● Work to be completed: An exact copy of the records is needed; please leave the images out.

[Change detection outputs]
=====

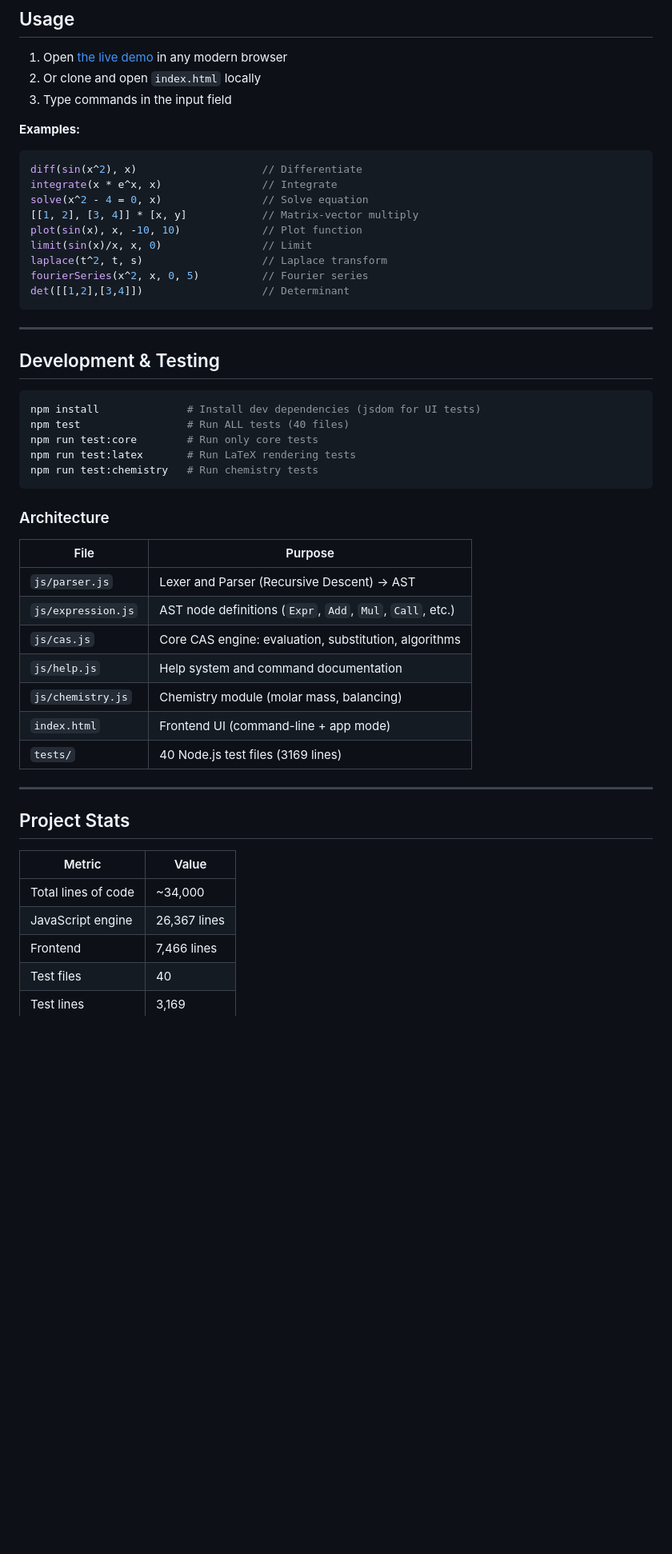
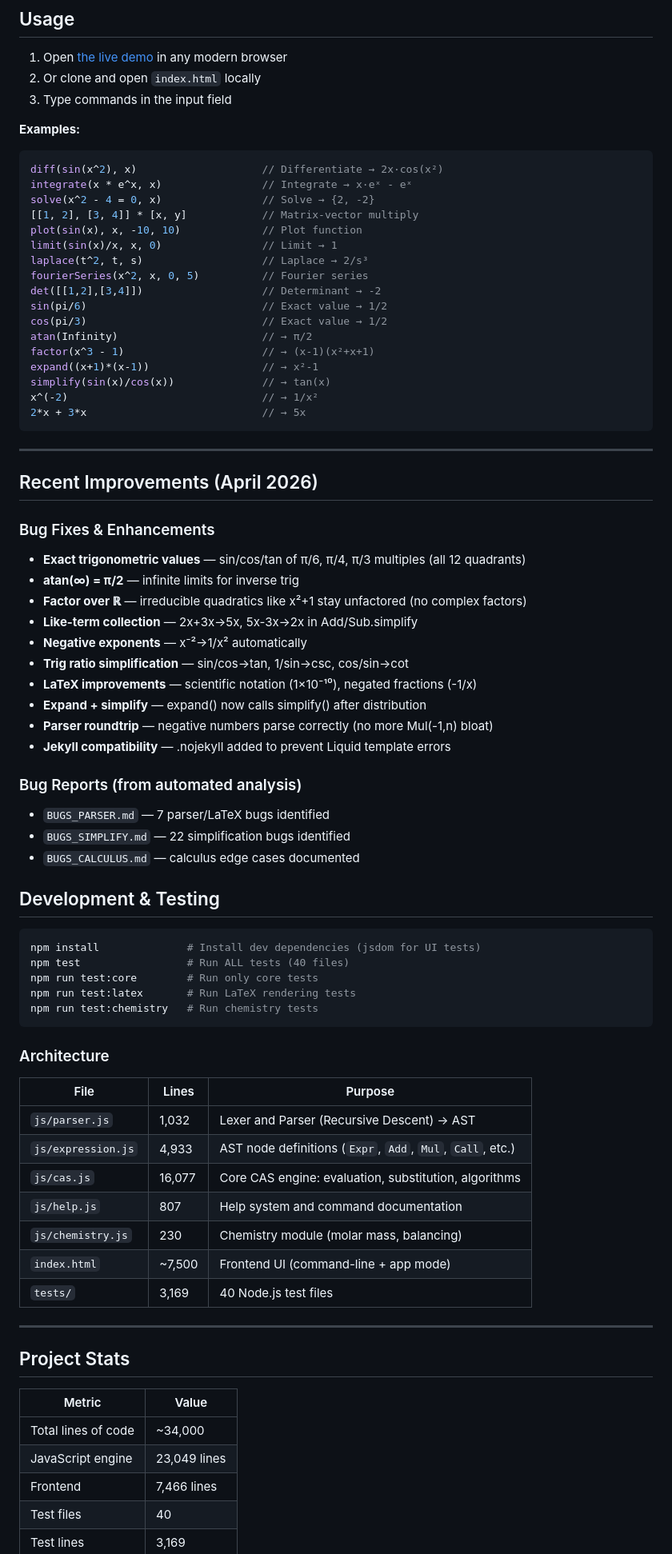
Before and after one commit to hendr15k/bookish-waffle, a Markdown page: README.md, the part around one of its changes. Shown at 80% size. Drawn GitHub-style; blank space fills up the shorter version.

Commit message:
docs: update README with recent improvements, exact trig, like-term collection

````diff
--- a/README.md
+++ b/README.md
@@ -167,18 +169,45 @@ A lightweight, **client-side Computer Algebra System** with Xcas-like syntax, bu
 
 **Examples:**
 ```js
-diff(sin(x^2), x)                    // Differentiate
-integrate(x * e^x, x)                // Integrate
-solve(x^2 - 4 = 0, x)                // Solve equation
+diff(sin(x^2), x)                    // Differentiate → 2x·cos(x²)
+integrate(x * e^x, x)                // Integrate → x·eˣ - eˣ
+solve(x^2 - 4 = 0, x)                // Solve → {2, -2}
 [[1, 2], [3, 4]] * [x, y]            // Matrix-vector multiply
 plot(sin(x), x, -10, 10)             // Plot function
-limit(sin(x)/x, x, 0)                // Limit
-laplace(t^2, t, s)                   // Laplace transform
+limit(sin(x)/x, x, 0)                // Limit → 1
+laplace(t^2, t, s)                   // Laplace → 2/s³
 fourierSeries(x^2, x, 0, 5)          // Fourier series
-det([[1,2],[3,4]])                   // Determinant
+det([[1,2],[3,4]])                   // Determinant → -2
+sin(pi/6)                            // Exact value → 1/2
+cos(pi/3)                            // Exact value → 1/2
+atan(Infinity)                       // → π/2
+factor(x^3 - 1)                      // → (x-1)(x²+x+1)
+expand((x+1)*(x-1))                  // → x²-1
+simplify(sin(x)/cos(x))              // → tan(x)
+x^(-2)                               // → 1/x²
+2*x + 3*x                            // → 5x
 ```
 
 ---
+
+## Recent Improvements (April 2026)
+
+### Bug Fixes & Enhancements
+- **Exact trigonometric values** — sin/cos/tan of π/6, π/4, π/3 multiples (all 12 quadrants)
+- **atan(∞) = π/2** — infinite limits for inverse trig
+- **Factor over ℝ** — irreducible quadratics like x²+1 stay unfactored (no complex factors)
+- **Like-term collection** — 2x+3x→5x, 5x-3x→2x in Add/Sub.simplify
+- **Negative exponents** — x⁻²→1/x² automatically
+- **Trig ratio simplification** — sin/cos→tan, 1/sin→csc, cos/sin→cot
+- **LaTeX improvements** — scientific notation (1×10⁻¹⁰), negated fractions (-1/x)
+- **Expand + simplify** — expand() now calls simplify() after distribution
+- **Parser roundtrip** — negative numbers parse correctly (no more Mul(-1,n) bloat)
+- **Jekyll compatibility** — .nojekyll added to prevent Liquid template errors
+
+### Bug Reports (from automated analysis)
+- `BUGS_PARSER.md` — 7 parser/LaTeX bugs identified
+- `BUGS_SIMPLIFY.md` — 22 simplification bugs identified
+- `BUGS_CALCULUS.md` — calculus edge cases documented
 
 ## Development & Testing
 
@@ -192,15 +221,15 @@ npm run test:chemistry   # Run chemistry tests
 
 ### Architecture
 
-| File | Purpose |
-|------|---------|
-| `js/parser.js` | Lexer and Parser (Recursive Descent) → AST |
-| `js/expression.js` | AST node definitions (`Expr`, `Add`, `Mul`, `Call`, etc.) |
-| `js/cas.js` | Core CAS engine: evaluation, substitution, algorithms |
-| `js/help.js` | Help system and command documentation |
-| `js/chemistry.js` | Chemistry module (molar mass, balancing) |
-| `index.html` | Frontend UI (command-line + app mode) |
-| `tests/` | 40 Node.js test files (3169 lines) |
+| File | Lines | Purpose |
+|------|-------|---------|
+| `js/parser.js` | 1,032 | Lexer and Parser (Recursive Descent) → AST |
+| `js/expression.js` | 4,933 | AST node definitions (`Expr`, `Add`, `Mul`, `Call`, etc.) |
+| `js/cas.js` | 16,077 | Core CAS engine: evaluation, substitution, algorithms |
+| `js/help.js` | 807 | Help system and command documentation |
+| `js/chemistry.js` | 230 | Chemistry module (molar mass, balancing) |
+| `index.html` | ~7,500 | Frontend UI (command-line + app mode) |
+| `tests/` | 3,169 | 40 Node.js test files |
 
 ---
 
@@ -209,7 +238,7 @@ npm run test:chemistry   # Run chemistry tests
 | Metric | Value |
 |--------|-------|
 | Total lines of code | ~34,000 |
-| JavaScript engine | 26,367 lines |
+| JavaScript engine | 23,049 lines |
 | Frontend | 7,466 lines |
 | Test files | 40 |
 | Test lines | 3,169 |
````
Also changed, not shown: other parts of README.md (+4 -1 lines).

=====

● Written response:
Before and after one commit to hendr15k/bookish-waffle, a Markdown page: README.md, the part around one of its changes. Shown at 80% size. Drawn GitHub-style; blank space fills up the shorter version.

Commit message:
docs: update README with recent improvements, exact trig, like-term collection

````diff
--- a/README.md
+++ b/README.md
@@ -167,18 +169,45 @@ A lightweight, **client-side Computer Algebra System** with Xcas-like syntax, bu
 
 **Examples:**
 ```js
-diff(sin(x^2), x)                    // Differentiate
-integrate(x * e^x, x)                // Integrate
-solve(x^2 - 4 = 0, x)                // Solve equation
+diff(sin(x^2), x)                    // Differentiate → 2x·cos(x²)
+integrate(x * e^x, x)                // Integrate → x·eˣ - eˣ
+solve(x^2 - 4 = 0, x)                // Solve → {2, -2}
 [[1, 2], [3, 4]] * [x, y]            // Matrix-vector multiply
 plot(sin(x), x, -10, 10)             // Plot function
-limit(sin(x)/x, x, 0)                // Limit
-laplace(t^2, t, s)                   // Laplace transform
+limit(sin(x)/x, x, 0)                // Limit → 1
+laplace(t^2, t, s)                   // Laplace → 2/s³
 fourierSeries(x^2, x, 0, 5)          // Fourier series
-det([[1,2],[3,4]])                   // Determinant
+det([[1,2],[3,4]])                   // Determinant → -2
+sin(pi/6)                            // Exact value → 1/2
+cos(pi/3)                            // Exact value → 1/2
+atan(Infinity)                       // → π/2
+factor(x^3 - 1)                      // → (x-1)(x²+x+1)
+expand((x+1)*(x-1))                  // → x²-1
+simplify(sin(x)/cos(x))              // → tan(x)
+x^(-2)                               // → 1/x²
+2*x + 3*x                            // → 5x
 ```
 
 ---
+
+## Recent Improvements (April 2026)
+
+### Bug Fixes & Enhancements
+- **Exact trigonometric values** — sin/cos/tan of π/6, π/4, π/3 multiples (all 12 quadrants)
+- **atan(∞) = π/2** — infinite limits for inverse trig
+- **Factor over ℝ** — irreducible quadratics like x²+1 stay unfactored (no complex factors)
+- **Like-term collection** — 2x+3x→5x, 5x-3x→2x in Add/Sub.simplify
+- **Negative exponents** — x⁻²→1/x² automatically
+- **Trig ratio simplification** — sin/cos→tan, 1/sin→csc, cos/sin→cot
+- **LaTeX improvements** — scientific notation (1×10⁻¹⁰), negated fractions (-1/x)
+- **Expand + simplify** — expand() now calls simplify() after distribution
+- **Parser roundtrip** — negative numbers parse correctly (no more Mul(-1,n) bloat)
+- **Jekyll compatibility** — .nojekyll added to prevent Liquid template errors
+
+### Bug Reports (from automated analysis)
+- `BUGS_PARSER.md` — 7 parser/LaTeX bugs identified
+- `BUGS_SIMPLIFY.md` — 22 simplification bugs identified
+- `BUGS_CALCULUS.md` — calculus edge cases documented
 
 ## Development & Testing
 
@@ -192,15 +221,15 @@ npm run test:chemistry   # Run chemistry tests
 
 ### Architecture
 
-| File | Purpose |
-|------|---------|
-| `js/parser.js` | Lexer and Parser (Recursive Descent) → AST |
-| `js/expression.js` | AST node definitions (`Expr`, `Add`, `Mul`, `Call`, etc.) |
-| `js/cas.js` | Core CAS engine: evaluation, substitution, algorithms |
-| `js/help.js` | Help system and command documentation |
-| `js/chemistry.js` | Chemistry module (molar mass, balancing) |
-| `index.html` | Frontend UI (command-line + app mode) |
-| `tests/` | 40 Node.js test files (3169 lines) |
+| File | Lines | Purpose |
+|------|-------|---------|
+| `js/parser.js` | 1,032 | Lexer and Parser (Recursive Descent) → AST |
+| `js/expression.js` | 4,933 | AST node definitions (`Expr`, `Add`, `Mul`, `Call`, etc.) |
+| `js/cas.js` | 16,077 | Core CAS engine: evaluation, substitution, algorithms |
+| `js/help.js` | 807 | Help system and command documentation |
+| `js/chemistry.js` | 230 | Chemistry module (molar mass, balancing) |
+| `index.html` | ~7,500 | Frontend UI (command-line + app mode) |
+| `tests/` | 3,169 | 40 Node.js test files |
 
 ---
 
@@ -209,7 +238,7 @@ npm run test:chemistry   # Run chemistry tests
 | Metric | Value |
 |--------|-------|
 | Total lines of code | ~34,000 |
-| JavaScript engine | 26,367 lines |
+| JavaScript engine | 23,049 lines |
 | Frontend | 7,466 lines |
 | Test files | 40 |
 | Test lines | 3,169 |
````
Also changed, not shown: other parts of README.md (+4 -1 lines).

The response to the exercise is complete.